Presidential candidates speak as if almighty, while the Constitution balances power with two other branches of government. This relegates all presidential promises to something substantially less.
While the issues are fairly agreed upon, ideas for solutions are extremely polarized. We now have two bodies of voters too hot under their collars to discuss their views with one another constructively. The grass roots of democratic process have shriveled. Pundits tell us that the outcome, “the direction of the country for a generation to come,” will be decided by the yet undecided.
The central issue is the economy, and central to that is job creation. What is the boiled-down difference between the ideas of the two candidates?
The challenger sees the road to prosperity via diminishing bloated government in the service of business. He advocates stimulating free enterprise via lower taxes, deriding the other side as promoting socialism, leading to laziness and handout expectations that will bankrupt the country. He decries regulations as a hindrance to prosperity, and favors military spending over social outlay.

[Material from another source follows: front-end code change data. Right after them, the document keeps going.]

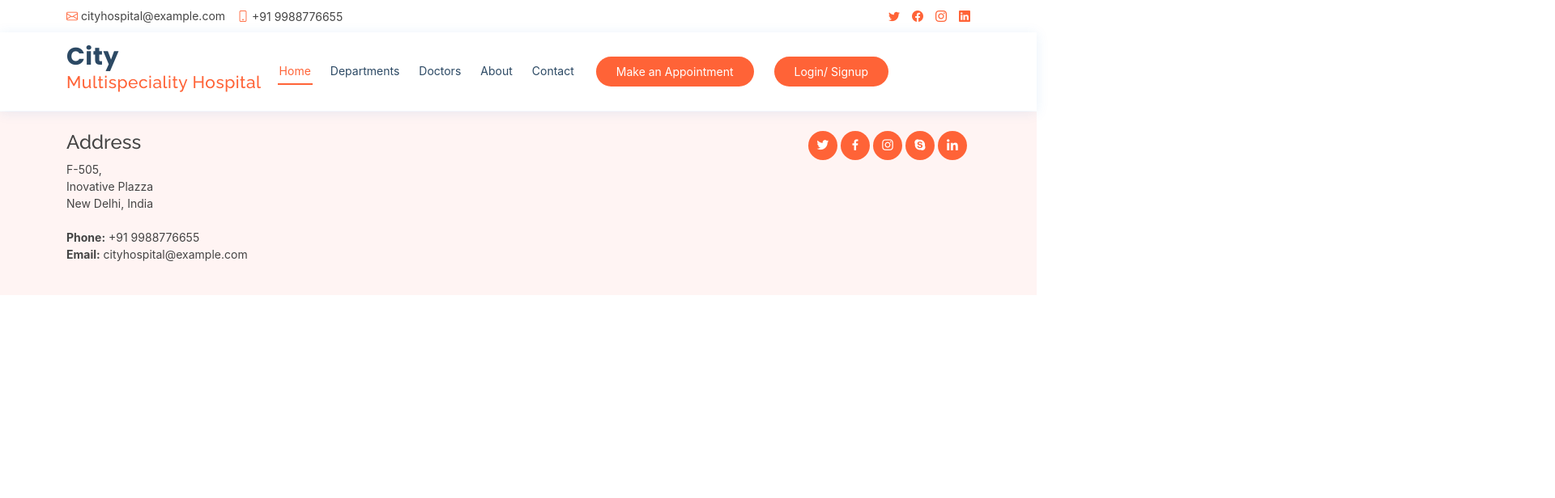
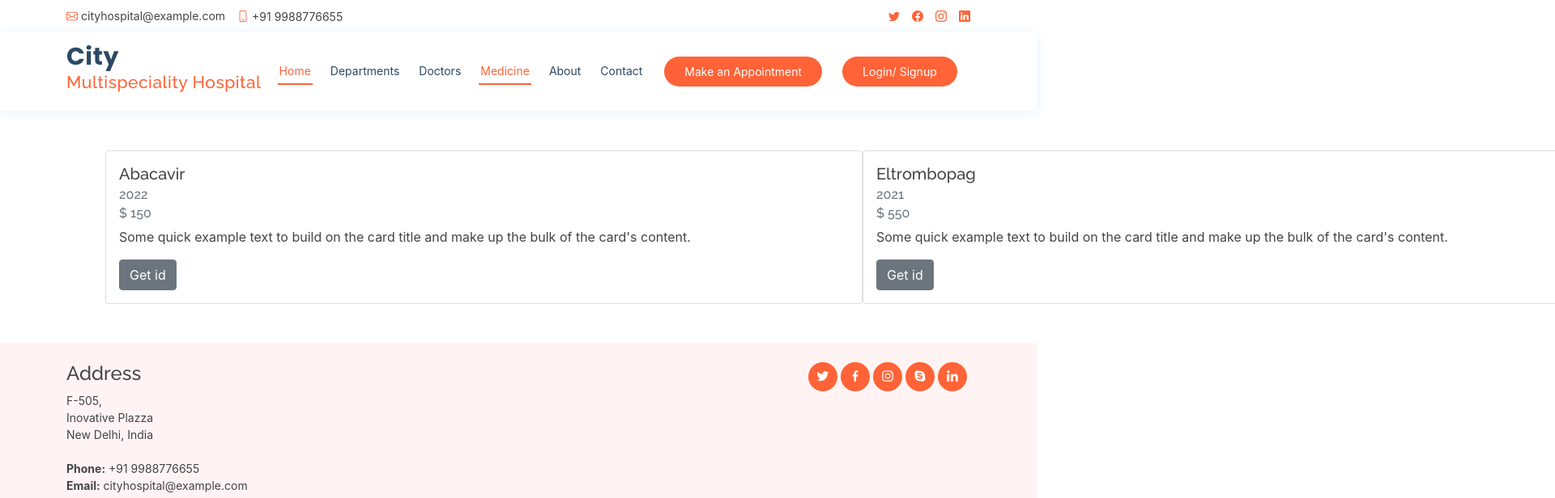
Before and after one commit to rudrabhikadiya3/city-hospital, a React (Create React App) app: page /Medicine in a window 1280 px wide. Shown: the top 616 px of the page at 81% size, 1920 px wide, since content can reach past the window. Built offline with nearby package versions, Linux system fonts and the light colour scheme.

Commit message:
listing data in cards

```diff
--- a/package.json
+++ b/package.json
@@ -10,6 +10,7 @@
     "react-dom": "^18.1.0",
     "react-router-dom": "^5.2.0",
     "react-scripts": "5.0.1",
+    "reactstrap": "^9.1.1",
     "web-vitals": "^2.1.4"
   },
   "scripts": {
--- a/src/App.js
+++ b/src/App.js
@@ -11,6 +11,7 @@ import {Switch} from 'react-router-dom';
 import {Route} from 'react-router-dom';
 import Login from './container/Login';
 import Appointment from './container/Appointment';
+import Medicines from './container/Medicines';
 
 
 function App() {
@@ -25,6 +26,7 @@ function App() {
           <Route path='/Contact' exact component={Contact} />
           <Route path='/Login' exact component={Login} />
           <Route path='/Appointment' exact component={Appointment} />
+          <Route path='/Medicine' exact component={Medicines} />
         </Switch>
       <Footer />
     </>
--- a/src/components/Header.js
+++ b/src/components/Header.js
@@ -31,6 +31,7 @@ function Header(props) {
                             <li><NavLink className="nav-link scrollto active" to='/' >Home</NavLink></li>
                             <li><NavLink className="nav-link scrollto" to='/departments' >Departments</NavLink></li>
                             <li><NavLink className="nav-link scrollto" to='/doctors' >Doctors</NavLink></li>
+                            <li><NavLink className="nav-link scrollto" to='/medicine' >Medicine</NavLink></li>
                             <li><NavLink className="nav-link scrollto" to='/about' >About</NavLink></li>
                             <li><NavLink className="nav-link scrollto" to='/contact' >Contact</NavLink></li>
                         </ul>
--- /dev/null
+++ b/src/components/List.js
@@ -0,0 +1,47 @@
+import React from 'react';
+import { Card, CardTitle, CardSubtitle, CardText, CardBody, Button } from 'reactstrap'
+
+function List(props) {
+    return (
+        <div>
+            <div className='container'>
+                <div className='d-flex p-5 justify-content-between'>
+                    {
+                        props.data.map((o, i) => {
+                            return (
+                                    <Card className='col-11 key={i}'
+                                    >
+                                        <CardBody>
+                                            <CardTitle tag="h5">
+                                                {o.name}
+                                            </CardTitle>
+                                            <CardSubtitle
+                                                className="mb-2 text-muted"
+                                                tag="h6"
+                                            >
+                                                {o.expiry}
+                                            </CardSubtitle>
+                                            <CardSubtitle
+                                                className="mb-2 text-muted"
+                                                tag="h6"
+                                            >
+                                                $ {o.price}
+                                            </CardSubtitle>
+                                            <CardText>
+                                                Some quick example text to build on the card title and make up the bulk of the card's content.
+                                            </CardText>
+                                            <Button onClick={() => props.onButton(o.id)}>
+                                                Get id
+                                            </Button>
+                                        </CardBody>
+                                    </Card>
+                            )
+                        })
+                    }
+                </div>
+            </div>
+        </div>
+    );
+}
+
+export default List;
--- /dev/null
+++ b/src/container/Medicines.js
@@ -0,0 +1,57 @@
+import React from 'react';
+import { Card, CardTitle, CardSubtitle, CardText, CardBody } from 'reactstrap'
+import List from '../components/List';
+
+function Medicines(props) {
+    const medData = [
+        {
+            id: 101,
+            name: 'Abacavir',
+            quantity: 25,
+            price: 150,
+            expiry: 2022
+
+        },
+        {
+            id: 102,
+            name: 'Eltrombopag',
+            quantity: 90,
+            price: 550,
+            expiry: 2021
+        },
+        {
+            id: 103,
+            name: 'Meloxicam',
+            quantity: 85,
+            price: 450,
+            expiry: 2025
+        },
+        {
+            id: 104,
+            name: 'Allopurinol',
+            quantity: 50,
+            price: 600,
+            expiry: 2023
+        },
+        {
+            id: 105,
+            name: 'Phenytoin',
+            quantity: 63,
+            price: 250,
+            expiry: 2021
+        },
+    ]
+
+    const getId = (id) =>{
+        alert(id);
+    }
+    return (
+       <div>
+            <List data={medData} onButton={getId}/>
+       </div>
+
+    )
+
+}
+
+export default Medicines;
```
Also changed, not shown: 1 other file (tests, documents, lock files or other folders).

Health care is best provided as a commercial commodity, ignoring that the market has made it twice as expensive as in any other modern society.
He sees our role in the world as dominant, aggressively shaping affairs to advance “American interests,” which translates to interests of our global corporations. As a successful businessman, he is well qualified to run government as an agency of big business. He puts a bit of gloss on his plan by pushing education and promises not to shove granny under the bus, but he won’t buy her a ticket either.
The incumbent believes that government should run the country. He wants business to work within refurbished regulations a corrupt Congress had discarded. He wants to stimulate the economy via funding of education, needed infrastructure, green projects, stopping wars and reducing the military. He wants to preserve most programs that help people with a hand up toward self-sufficiency, and fuel the economy on the consumer side.
He accuses his opponent of promoting unchecked capitalism at the expense of the middle class and the disadvantaged. His team saved the economy from the brink of deep depression and moved toward universal health care, which informed observers see as necessary to the health of the federal budget as it is to the health of our people. He cites signs of economic recovery as proof of being on the right track and wants four more years to prove it. He sees our role in the world like that of a big brother, rather than bullying on behalf of corporate interests.
In short, the rich and famous businessman challenger sees salvation in business, by business, and for business, promising trickle-down benefits for all. The lawyer/politician incumbent sees salvation in proactive government leveling the playing field, a fairer distribution of the wealth our economy generates, and wider opportunity for all. One is for top-down, the other for bottom up.
Bankers, CEOs, and members of Congress have set themselves up to skim billions off the economy, while tens of millions of the working class have no jobs, lost their homes, or cobble together a living with low-wage, part-time work.
Judge for yourself, but for me it boils down to the oldest game in town, Wall Street versus Main Street. We get to vote for one or the other. Neither candidate will deliver all he promised. Governmental process and the power of the special interest complex see to that. But one is of “them,” while the other is not. The viciousness of personal attacks proves it.
Think past the emotional hot button phrases saturating political dialogue today. Neither the issues nor the solutions are black and white, or red and blue. The best course is usually found toward the middle, in moderation, cooperation and compromise, the vital essence of democracy we forget at our peril.